→ PROBLEM STATEMENT
Copy each line in the data that includes the word "UI命名".

→ DATA TO EXAMINE
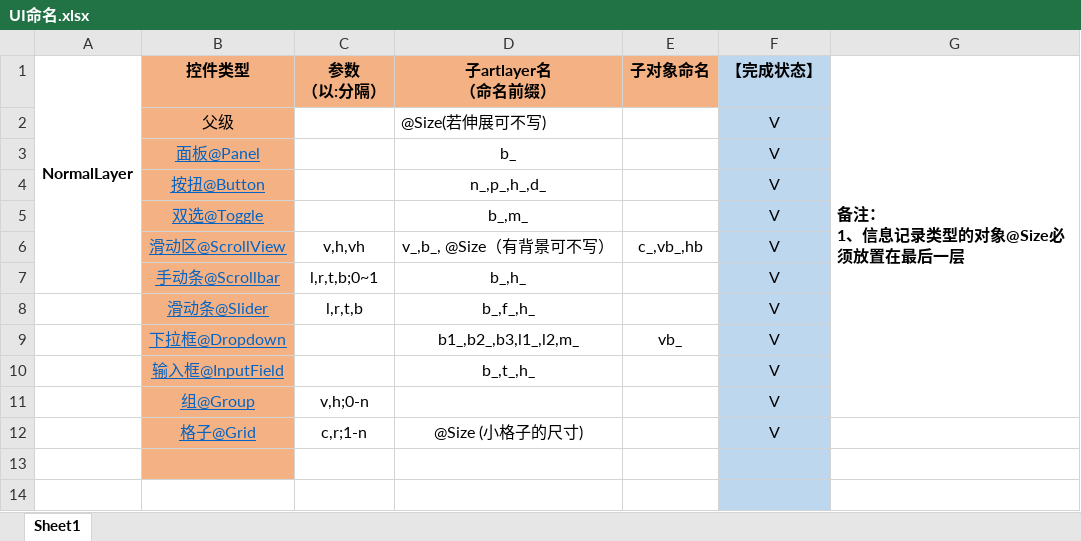
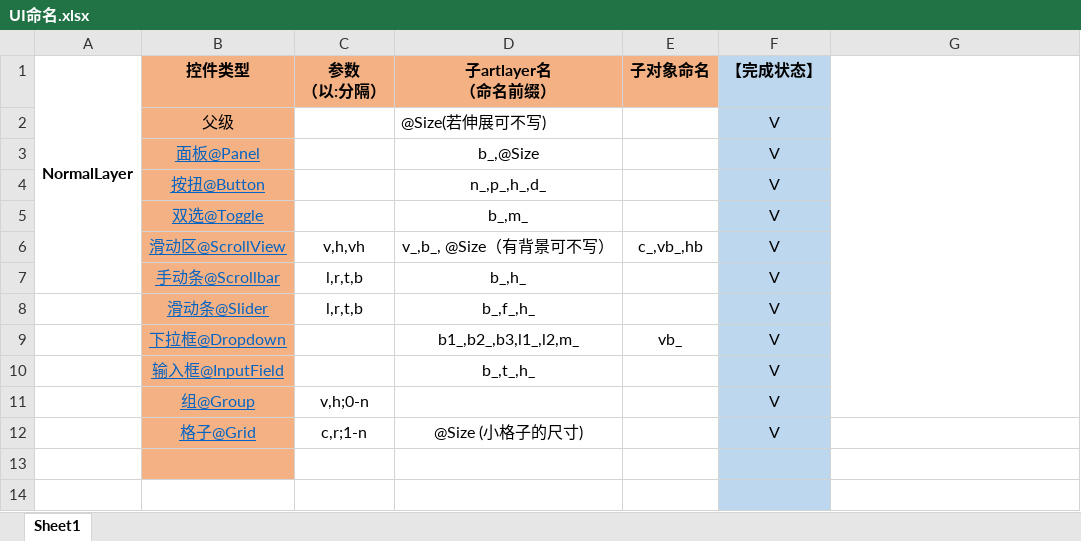
Before and after one commit to zouhunter/unity-psd-ugui, an Excel workbook: UI命名.xlsx, sheet Sheet1, drawn as a sheet; only a part is shown; values as stored, in another font and other column widths than the file's, no borders; ↵ is a line break in a cell; the diff names each change by its address in the sheet, - before the commit and + after, or states it on an @@ line.

```diff
--- a/UI命名.xlsx (sheet Sheet1)
+++ b/UI命名.xlsx (sheet Sheet1)
-G1: 备注： ↵ 1、信息记录类型的对象@Size必须放置在最后一层
+G1: (empty)
-D3 (子artlayer名 （命名前缀）): b_
+D3 (子artlayer名 （命名前缀）): b_,@Size
-C7 (参数 （以:分隔）): l,r,t,b;0~1
+C7 (参数 （以:分隔）): l,r,t,b
```
Also changed, not shown: 2 other files.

→ EXERCISE ANSWER
Before and after one commit to zouhunter/unity-psd-ugui, an Excel workbook: UI命名.xlsx, sheet Sheet1, drawn as a sheet; only a part is shown; values as stored, in another font and other column widths than the file's, no borders; ↵ is a line break in a cell; the diff names each change by its address in the sheet, - before the commit and + after, or states it on an @@ line.
--- a/UI命名.xlsx (sheet Sheet1)
+++ b/UI命名.xlsx (sheet Sheet1)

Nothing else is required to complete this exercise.